» WHAT IS NEEDED: Go through the data and copy each line that holds "colour".

» STUDY MATERIAL:

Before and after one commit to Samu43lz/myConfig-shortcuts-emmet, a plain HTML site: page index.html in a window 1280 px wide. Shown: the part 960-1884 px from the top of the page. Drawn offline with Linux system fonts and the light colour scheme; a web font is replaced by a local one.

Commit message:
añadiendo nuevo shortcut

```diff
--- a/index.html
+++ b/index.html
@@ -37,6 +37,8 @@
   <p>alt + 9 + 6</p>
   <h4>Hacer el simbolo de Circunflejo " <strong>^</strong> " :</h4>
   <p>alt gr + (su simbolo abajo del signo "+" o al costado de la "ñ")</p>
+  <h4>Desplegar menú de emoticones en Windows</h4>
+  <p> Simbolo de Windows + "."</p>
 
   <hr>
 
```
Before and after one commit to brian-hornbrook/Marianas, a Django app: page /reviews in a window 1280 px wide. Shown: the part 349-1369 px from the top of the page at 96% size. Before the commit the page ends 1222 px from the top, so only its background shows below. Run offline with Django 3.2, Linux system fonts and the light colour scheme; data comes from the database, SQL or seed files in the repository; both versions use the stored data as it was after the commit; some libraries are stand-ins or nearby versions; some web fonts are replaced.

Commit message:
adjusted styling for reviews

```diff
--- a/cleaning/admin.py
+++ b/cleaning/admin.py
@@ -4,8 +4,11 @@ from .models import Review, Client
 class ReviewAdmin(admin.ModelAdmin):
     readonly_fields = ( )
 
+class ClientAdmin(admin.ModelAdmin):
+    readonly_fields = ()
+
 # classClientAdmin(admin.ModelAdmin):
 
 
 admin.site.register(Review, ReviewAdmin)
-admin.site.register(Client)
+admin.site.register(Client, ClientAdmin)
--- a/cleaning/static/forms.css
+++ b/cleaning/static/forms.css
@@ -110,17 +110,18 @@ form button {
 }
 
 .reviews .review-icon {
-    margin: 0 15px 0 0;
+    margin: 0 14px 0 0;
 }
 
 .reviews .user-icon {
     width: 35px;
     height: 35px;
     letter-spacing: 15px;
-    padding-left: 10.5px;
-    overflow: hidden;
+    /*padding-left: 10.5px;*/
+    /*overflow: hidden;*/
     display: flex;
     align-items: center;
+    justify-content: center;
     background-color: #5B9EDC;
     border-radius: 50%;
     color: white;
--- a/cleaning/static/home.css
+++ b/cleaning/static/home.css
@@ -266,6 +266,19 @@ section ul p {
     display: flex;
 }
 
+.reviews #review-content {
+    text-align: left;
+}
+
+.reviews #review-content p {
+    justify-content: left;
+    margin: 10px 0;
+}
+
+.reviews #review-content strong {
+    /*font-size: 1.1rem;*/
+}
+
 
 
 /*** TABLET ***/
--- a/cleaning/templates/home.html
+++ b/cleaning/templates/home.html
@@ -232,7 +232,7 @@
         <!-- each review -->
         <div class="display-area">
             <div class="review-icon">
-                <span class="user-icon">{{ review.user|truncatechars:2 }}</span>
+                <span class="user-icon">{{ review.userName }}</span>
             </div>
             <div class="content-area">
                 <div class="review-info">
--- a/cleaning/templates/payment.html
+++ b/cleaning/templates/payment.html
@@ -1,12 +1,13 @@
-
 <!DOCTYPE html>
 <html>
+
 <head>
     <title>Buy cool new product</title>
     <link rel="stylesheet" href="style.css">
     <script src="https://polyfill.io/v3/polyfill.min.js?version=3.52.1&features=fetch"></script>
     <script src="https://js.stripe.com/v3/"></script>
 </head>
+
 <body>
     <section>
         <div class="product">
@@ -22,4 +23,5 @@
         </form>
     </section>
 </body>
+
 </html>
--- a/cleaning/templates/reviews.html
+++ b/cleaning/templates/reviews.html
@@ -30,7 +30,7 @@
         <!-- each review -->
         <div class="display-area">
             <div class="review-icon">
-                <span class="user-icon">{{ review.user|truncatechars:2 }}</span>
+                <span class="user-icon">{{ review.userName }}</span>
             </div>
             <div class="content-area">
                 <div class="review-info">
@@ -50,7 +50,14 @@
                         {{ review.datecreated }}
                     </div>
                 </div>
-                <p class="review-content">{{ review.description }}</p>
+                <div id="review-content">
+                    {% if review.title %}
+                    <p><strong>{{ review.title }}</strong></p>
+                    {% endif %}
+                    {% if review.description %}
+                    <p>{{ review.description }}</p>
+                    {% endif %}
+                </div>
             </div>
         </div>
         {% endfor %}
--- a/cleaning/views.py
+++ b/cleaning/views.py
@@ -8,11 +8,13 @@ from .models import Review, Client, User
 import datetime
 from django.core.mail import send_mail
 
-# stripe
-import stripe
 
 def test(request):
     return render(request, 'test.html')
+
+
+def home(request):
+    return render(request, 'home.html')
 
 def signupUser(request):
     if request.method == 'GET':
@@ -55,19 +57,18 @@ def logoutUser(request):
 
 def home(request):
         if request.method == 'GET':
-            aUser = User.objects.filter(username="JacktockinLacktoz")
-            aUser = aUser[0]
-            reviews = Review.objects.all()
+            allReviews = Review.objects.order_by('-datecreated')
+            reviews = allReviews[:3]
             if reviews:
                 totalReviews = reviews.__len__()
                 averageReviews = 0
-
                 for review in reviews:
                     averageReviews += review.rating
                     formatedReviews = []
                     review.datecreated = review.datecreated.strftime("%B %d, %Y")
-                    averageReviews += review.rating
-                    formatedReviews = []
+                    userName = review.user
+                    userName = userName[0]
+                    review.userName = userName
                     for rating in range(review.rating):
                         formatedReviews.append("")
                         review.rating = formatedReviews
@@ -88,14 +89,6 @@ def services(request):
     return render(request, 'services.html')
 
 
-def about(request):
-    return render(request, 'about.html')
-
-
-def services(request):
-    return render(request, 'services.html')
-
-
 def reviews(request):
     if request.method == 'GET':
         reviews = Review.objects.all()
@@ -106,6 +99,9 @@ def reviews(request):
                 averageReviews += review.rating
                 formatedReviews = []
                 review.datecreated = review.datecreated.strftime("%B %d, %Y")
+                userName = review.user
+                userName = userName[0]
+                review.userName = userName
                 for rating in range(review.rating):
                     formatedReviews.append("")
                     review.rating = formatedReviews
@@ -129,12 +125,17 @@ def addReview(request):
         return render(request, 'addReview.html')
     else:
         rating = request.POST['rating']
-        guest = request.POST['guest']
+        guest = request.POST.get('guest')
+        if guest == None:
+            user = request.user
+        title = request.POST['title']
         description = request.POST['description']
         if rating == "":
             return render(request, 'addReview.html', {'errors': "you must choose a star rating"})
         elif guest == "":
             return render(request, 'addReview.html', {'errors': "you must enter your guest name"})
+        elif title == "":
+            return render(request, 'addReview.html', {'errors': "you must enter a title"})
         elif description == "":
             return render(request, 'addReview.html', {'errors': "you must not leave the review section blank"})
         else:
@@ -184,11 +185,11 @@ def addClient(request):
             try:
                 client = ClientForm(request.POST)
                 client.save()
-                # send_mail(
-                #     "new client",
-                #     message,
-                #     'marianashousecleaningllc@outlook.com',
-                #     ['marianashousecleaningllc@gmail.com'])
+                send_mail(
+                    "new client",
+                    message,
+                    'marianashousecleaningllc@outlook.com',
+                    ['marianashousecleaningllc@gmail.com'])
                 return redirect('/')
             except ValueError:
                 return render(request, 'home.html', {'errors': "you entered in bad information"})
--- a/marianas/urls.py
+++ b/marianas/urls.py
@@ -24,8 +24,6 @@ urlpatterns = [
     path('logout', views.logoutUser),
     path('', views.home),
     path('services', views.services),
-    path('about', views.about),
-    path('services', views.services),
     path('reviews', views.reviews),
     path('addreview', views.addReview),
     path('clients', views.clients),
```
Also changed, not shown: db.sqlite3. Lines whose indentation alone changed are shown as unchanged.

» RESULT OF THE EXERCISE:
Before and after one commit to Samu43lz/myConfig-shortcuts-emmet, a plain HTML site: page index.html in a window 1280 px wide. Shown: the part 960-1884 px from the top of the page. Drawn offline with Linux system fonts and the light colour scheme; a web font is replaced by a local one.
Before and after one commit to brian-hornbrook/Marianas, a Django app: page /reviews in a window 1280 px wide. Shown: the part 349-1369 px from the top of the page at 96% size. Before the commit the page ends 1222 px from the top, so only its background shows below. Run offline with Django 3.2, Linux system fonts and the light colour scheme; data comes from the database, SQL or seed files in the repository; both versions use the stored data as it was after the commit; some libraries are stand-ins or nearby versions; some web fonts are replaced.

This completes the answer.